*Information given*.
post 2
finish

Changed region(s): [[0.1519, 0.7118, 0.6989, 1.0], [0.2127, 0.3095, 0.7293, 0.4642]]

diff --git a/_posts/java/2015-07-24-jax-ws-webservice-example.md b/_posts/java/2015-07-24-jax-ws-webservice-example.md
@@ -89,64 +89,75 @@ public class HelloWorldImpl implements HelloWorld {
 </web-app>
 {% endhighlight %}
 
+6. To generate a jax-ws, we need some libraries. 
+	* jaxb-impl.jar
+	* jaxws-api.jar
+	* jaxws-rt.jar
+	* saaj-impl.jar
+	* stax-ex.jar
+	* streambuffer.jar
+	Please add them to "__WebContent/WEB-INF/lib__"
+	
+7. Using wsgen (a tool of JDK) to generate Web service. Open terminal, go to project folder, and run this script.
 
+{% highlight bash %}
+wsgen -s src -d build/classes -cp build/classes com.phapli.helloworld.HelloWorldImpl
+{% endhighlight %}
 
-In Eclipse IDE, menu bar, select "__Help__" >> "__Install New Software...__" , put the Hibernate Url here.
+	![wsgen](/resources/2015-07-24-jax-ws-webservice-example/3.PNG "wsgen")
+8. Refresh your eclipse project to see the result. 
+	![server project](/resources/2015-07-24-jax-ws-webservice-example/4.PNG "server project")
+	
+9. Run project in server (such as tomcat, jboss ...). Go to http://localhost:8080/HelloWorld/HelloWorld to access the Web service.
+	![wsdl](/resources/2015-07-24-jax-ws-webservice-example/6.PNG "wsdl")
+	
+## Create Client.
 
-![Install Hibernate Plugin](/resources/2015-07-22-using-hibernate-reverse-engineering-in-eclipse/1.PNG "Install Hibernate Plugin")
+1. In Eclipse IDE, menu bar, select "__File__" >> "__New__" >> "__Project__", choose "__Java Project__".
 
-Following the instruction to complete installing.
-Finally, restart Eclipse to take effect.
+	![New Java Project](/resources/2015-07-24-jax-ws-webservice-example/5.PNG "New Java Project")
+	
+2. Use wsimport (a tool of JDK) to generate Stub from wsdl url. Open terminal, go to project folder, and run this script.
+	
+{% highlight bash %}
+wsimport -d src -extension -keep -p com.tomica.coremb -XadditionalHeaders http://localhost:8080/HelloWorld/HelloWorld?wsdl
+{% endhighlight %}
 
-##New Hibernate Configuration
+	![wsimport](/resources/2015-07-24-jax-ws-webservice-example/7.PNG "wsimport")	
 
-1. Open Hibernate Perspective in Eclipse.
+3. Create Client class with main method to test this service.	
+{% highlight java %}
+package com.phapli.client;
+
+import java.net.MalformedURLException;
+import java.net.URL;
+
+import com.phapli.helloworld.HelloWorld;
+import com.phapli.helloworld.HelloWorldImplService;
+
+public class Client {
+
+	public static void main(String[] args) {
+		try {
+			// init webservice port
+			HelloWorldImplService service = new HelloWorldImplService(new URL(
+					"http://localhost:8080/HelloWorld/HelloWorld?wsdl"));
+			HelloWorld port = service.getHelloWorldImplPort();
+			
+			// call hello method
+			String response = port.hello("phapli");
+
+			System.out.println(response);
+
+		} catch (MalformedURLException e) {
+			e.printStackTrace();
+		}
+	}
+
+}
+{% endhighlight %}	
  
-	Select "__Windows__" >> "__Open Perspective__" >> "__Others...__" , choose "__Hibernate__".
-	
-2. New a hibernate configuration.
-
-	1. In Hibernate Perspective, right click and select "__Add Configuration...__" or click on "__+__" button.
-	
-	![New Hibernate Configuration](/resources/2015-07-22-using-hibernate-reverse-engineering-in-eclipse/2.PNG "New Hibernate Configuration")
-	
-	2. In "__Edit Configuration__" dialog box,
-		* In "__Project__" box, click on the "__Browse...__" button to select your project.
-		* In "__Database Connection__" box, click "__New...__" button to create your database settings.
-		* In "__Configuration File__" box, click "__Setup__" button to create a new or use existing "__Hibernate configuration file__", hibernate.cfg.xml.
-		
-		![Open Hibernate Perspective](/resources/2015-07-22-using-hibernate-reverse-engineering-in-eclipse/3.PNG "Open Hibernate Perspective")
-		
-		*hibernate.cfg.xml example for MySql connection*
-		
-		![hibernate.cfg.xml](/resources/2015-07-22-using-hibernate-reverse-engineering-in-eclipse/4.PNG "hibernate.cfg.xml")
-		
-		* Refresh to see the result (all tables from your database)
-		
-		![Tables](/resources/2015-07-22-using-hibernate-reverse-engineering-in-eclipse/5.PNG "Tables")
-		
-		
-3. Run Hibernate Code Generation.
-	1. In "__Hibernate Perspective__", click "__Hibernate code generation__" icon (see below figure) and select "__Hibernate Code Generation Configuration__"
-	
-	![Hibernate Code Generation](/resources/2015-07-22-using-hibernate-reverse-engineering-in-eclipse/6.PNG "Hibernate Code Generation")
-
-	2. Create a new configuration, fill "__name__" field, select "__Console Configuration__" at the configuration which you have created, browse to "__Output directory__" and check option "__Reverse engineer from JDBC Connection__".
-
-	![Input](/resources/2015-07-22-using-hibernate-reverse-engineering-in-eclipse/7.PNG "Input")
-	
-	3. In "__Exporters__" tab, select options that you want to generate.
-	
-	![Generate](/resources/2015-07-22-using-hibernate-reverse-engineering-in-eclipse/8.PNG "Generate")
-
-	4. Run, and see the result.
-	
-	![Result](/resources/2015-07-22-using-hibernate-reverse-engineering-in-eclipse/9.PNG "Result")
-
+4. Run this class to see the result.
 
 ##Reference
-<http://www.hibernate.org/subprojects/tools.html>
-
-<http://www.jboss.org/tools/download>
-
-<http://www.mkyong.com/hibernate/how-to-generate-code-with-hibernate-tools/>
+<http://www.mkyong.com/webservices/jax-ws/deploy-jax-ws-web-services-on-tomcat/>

*Task instructions*.
Set down the listing above in its entirety, exactly as written.

*Answer to the exercise*.
post 2
finish

Changed region(s): [[0.1519, 0.7118, 0.6989, 1.0], [0.2127, 0.3095, 0.7293, 0.4642]]

diff --git a/_posts/java/2015-07-24-jax-ws-webservice-example.md b/_posts/java/2015-07-24-jax-ws-webservice-example.md
@@ -89,64 +89,75 @@ public class HelloWorldImpl implements HelloWorld {
 </web-app>
 {% endhighlight %}
 
+6. To generate a jax-ws, we need some libraries. 
+	* jaxb-impl.jar
+	* jaxws-api.jar
+	* jaxws-rt.jar
+	* saaj-impl.jar
+	* stax-ex.jar
+	* streambuffer.jar
+	Please add them to "__WebContent/WEB-INF/lib__"
+	
+7. Using wsgen (a tool of JDK) to generate Web service. Open terminal, go to project folder, and run this script.
 
+{% highlight bash %}
+wsgen -s src -d build/classes -cp build/classes com.phapli.helloworld.HelloWorldImpl
+{% endhighlight %}
 
-In Eclipse IDE, menu bar, select "__Help__" >> "__Install New Software...__" , put the Hibernate Url here.
+	![wsgen](/resources/2015-07-24-jax-ws-webservice-example/3.PNG "wsgen")
+8. Refresh your eclipse project to see the result. 
+	![server project](/resources/2015-07-24-jax-ws-webservice-example/4.PNG "server project")
+	
+9. Run project in server (such as tomcat, jboss ...). Go to http://localhost:8080/HelloWorld/HelloWorld to access the Web service.
+	![wsdl](/resources/2015-07-24-jax-ws-webservice-example/6.PNG "wsdl")
+	
+## Create Client.
 
-![Install Hibernate Plugin](/resources/2015-07-22-using-hibernate-reverse-engineering-in-eclipse/1.PNG "Install Hibernate Plugin")
+1. In Eclipse IDE, menu bar, select "__File__" >> "__New__" >> "__Project__", choose "__Java Project__".
 
-Following the instruction to complete installing.
-Finally, restart Eclipse to take effect.
+	![New Java Project](/resources/2015-07-24-jax-ws-webservice-example/5.PNG "New Java Project")
+	
+2. Use wsimport (a tool of JDK) to generate Stub from wsdl url. Open terminal, go to project folder, and run this script.
+	
+{% highlight bash %}
+wsimport -d src -extension -keep -p com.tomica.coremb -XadditionalHeaders http://localhost:8080/HelloWorld/HelloWorld?wsdl
+{% endhighlight %}
 
-##New Hibernate Configuration
+	![wsimport](/resources/2015-07-24-jax-ws-webservice-example/7.PNG "wsimport")	
 
-1. Open Hibernate Perspective in Eclipse.
+3. Create Client class with main method to test this service.	
+{% highlight java %}
+package com.phapli.client;
+
+import java.net.MalformedURLException;
+import java.net.URL;
+
+import com.phapli.helloworld.HelloWorld;
+import com.phapli.helloworld.HelloWorldImplService;
+
+public class Client {
+
+	public static void main(String[] args) {
+		try {
+			// init webservice port
+			HelloWorldImplService service = new HelloWorldImplService(new URL(
+					"http://localhost:8080/HelloWorld/HelloWorld?wsdl"));
+			HelloWorld port = service.getHelloWorldImplPort();
+			
+			// call hello method
+			String response = port.hello("phapli");
+
+			System.out.println(response);
+
+		} catch (MalformedURLException e) {
+			e.printStackTrace();
+		}
+	}
+
+}
+{% endhighlight %}	
  
-	Select "__Windows__" >> "__Open Perspective__" >> "__Others...__" , choose "__Hibernate__".
-	
-2. New a hibernate configuration.
-
-	1. In Hibernate Perspective, right click and select "__Add Configuration...__" or click on "__+__" button.
-	
-	![New Hibernate Configuration](/resources/2015-07-22-using-hibernate-reverse-engineering-in-eclipse/2.PNG "New Hibernate Configuration")
-	
-	2. In "__Edit Configuration__" dialog box,
-		* In "__Project__" box, click on the "__Browse...__" button to select your project.
-		* In "__Database Connection__" box, click "__New...__" button to create your database settings.
-		* In "__Configuration File__" box, click "__Setup__" button to create a new or use existing "__Hibernate configuration file__", hibernate.cfg.xml.
-		
-		![Open Hibernate Perspective](/resources/2015-07-22-using-hibernate-reverse-engineering-in-eclipse/3.PNG "Open Hibernate Perspective")
-		
-		*hibernate.cfg.xml example for MySql connection*
-		
-		![hibernate.cfg.xml](/resources/2015-07-22-using-hibernate-reverse-engineering-in-eclipse/4.PNG "hibernate.cfg.xml")
-		
-		* Refresh to see the result (all tables from your database)
-		
-		![Tables](/resources/2015-07-22-using-hibernate-reverse-engineering-in-eclipse/5.PNG "Tables")
-		
-		
-3. Run Hibernate Code Generation.
-	1. In "__Hibernate Perspective__", click "__Hibernate code generation__" icon (see below figure) and select "__Hibernate Code Generation Configuration__"
-	
-	![Hibernate Code Generation](/resources/2015-07-22-using-hibernate-reverse-engineering-in-eclipse/6.PNG "Hibernate Code Generation")
-
-	2. Create a new configuration, fill "__name__" field, select "__Console Configuration__" at the configuration which you have created, browse to "__Output directory__" and check option "__Reverse engineer from JDBC Connection__".
-
-	![Input](/resources/2015-07-22-using-hibernate-reverse-engineering-in-eclipse/7.PNG "Input")
-	
-	3. In "__Exporters__" tab, select options that you want to generate.
-	
-	![Generate](/resources/2015-07-22-using-hibernate-reverse-engineering-in-eclipse/8.PNG "Generate")
-
-	4. Run, and see the result.
-	
-	![Result](/resources/2015-07-22-using-hibernate-reverse-engineering-in-eclipse/9.PNG "Result")
-
+4. Run this class to see the result.
 
 ##Reference
-<http://www.hibernate.org/subprojects/tools.html>
-
-<http://www.jboss.org/tools/download>
-
-<http://www.mkyong.com/hibernate/how-to-generate-code-with-hibernate-tools/>
+<http://www.mkyong.com/webservices/jax-ws/deploy-jax-ws-web-services-on-tomcat/>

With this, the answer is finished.